The task
A verbatim restatement of the data, free of pictures, is what you should output.

Data records
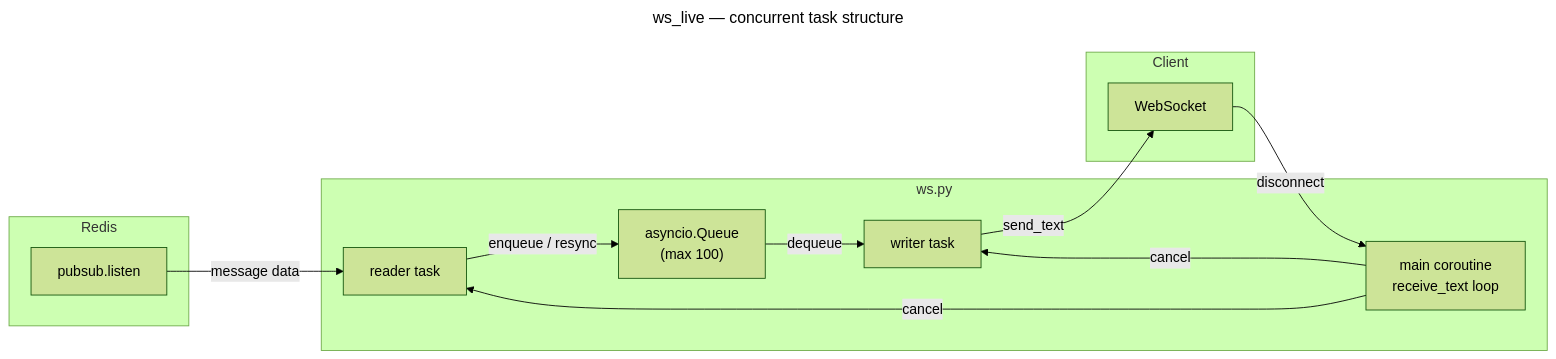
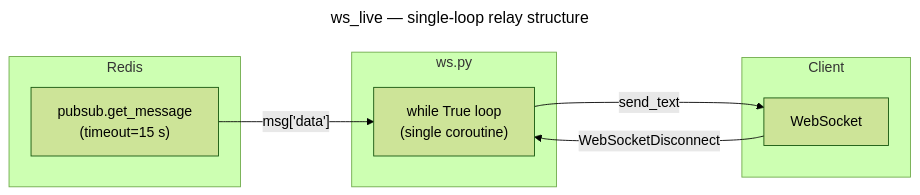
One commit to Grafin-AI/grafin-ai changed the second of 4 diagrams in docs/c4/04-code.md. Above: the diagram before and after it, drawn with Mermaid (forest theme). The commit also changed other lines of this file and 1 other file, not shown here.

Commit message:
docs(c4): refresh for single-loop WS relay + str login email + uvicorn WS test

````diff
--- a/docs/c4/04-code.md
+++ b/docs/c4/04-code.md
@@ -1740,26 +1739,19 @@
 ```mermaid
 ---
-title: ws_live — concurrent task structure
+title: ws_live — single-loop relay structure
 ---
 flowchart LR
     subgraph Redis
-        PS[pubsub.listen]
+        PS["pubsub.get_message\n(timeout=15 s)"]
     end
     subgraph ws.py
-        R[reader task]
-        Q["asyncio.Queue\n(max 100)"]
-        W[writer task]
-        MAIN[main coroutine\nreceive_text loop]
+        LOOP["while True loop\n(single coroutine)"]
     end
     subgraph Client
         WS[WebSocket]
     end
 
-    PS -->|message data| R
-    R -->|enqueue / resync| Q
-    Q -->|dequeue| W
-    W -->|send_text| WS
-    WS -->|disconnect| MAIN
-    MAIN -->|cancel| R
-    MAIN -->|cancel| W
+    PS -->|"msg['data']"| LOOP
+    LOOP -->|send_text| WS
+    WS -->|WebSocketDisconnect| LOOP
 ```
````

Response to the exercise
One commit to Grafin-AI/grafin-ai changed the second of 4 diagrams in docs/c4/04-code.md. Above: the diagram before and after it, drawn with Mermaid (forest theme). The commit also changed other lines of this file and 1 other file, not shown here.

Commit message:
docs(c4): refresh for single-loop WS relay + str login email + uvicorn WS test

````diff
--- a/docs/c4/04-code.md
+++ b/docs/c4/04-code.md
@@ -1740,26 +1739,19 @@
 ```mermaid
 ---
-title: ws_live — concurrent task structure
+title: ws_live — single-loop relay structure
 ---
 flowchart LR
     subgraph Redis
-        PS[pubsub.listen]
+        PS["pubsub.get_message\n(timeout=15 s)"]
     end
     subgraph ws.py
-        R[reader task]
-        Q["asyncio.Queue\n(max 100)"]
-        W[writer task]
-        MAIN[main coroutine\nreceive_text loop]
+        LOOP["while True loop\n(single coroutine)"]
     end
     subgraph Client
         WS[WebSocket]
     end
 
-    PS -->|message data| R
-    R -->|enqueue / resync| Q
-    Q -->|dequeue| W
-    W -->|send_text| WS
-    WS -->|disconnect| MAIN
-    MAIN -->|cancel| R
-    MAIN -->|cancel| W
+    PS -->|"msg['data']"| LOOP
+    LOOP -->|send_text| WS
+    WS -->|WebSocketDisconnect| LOOP
 ```
````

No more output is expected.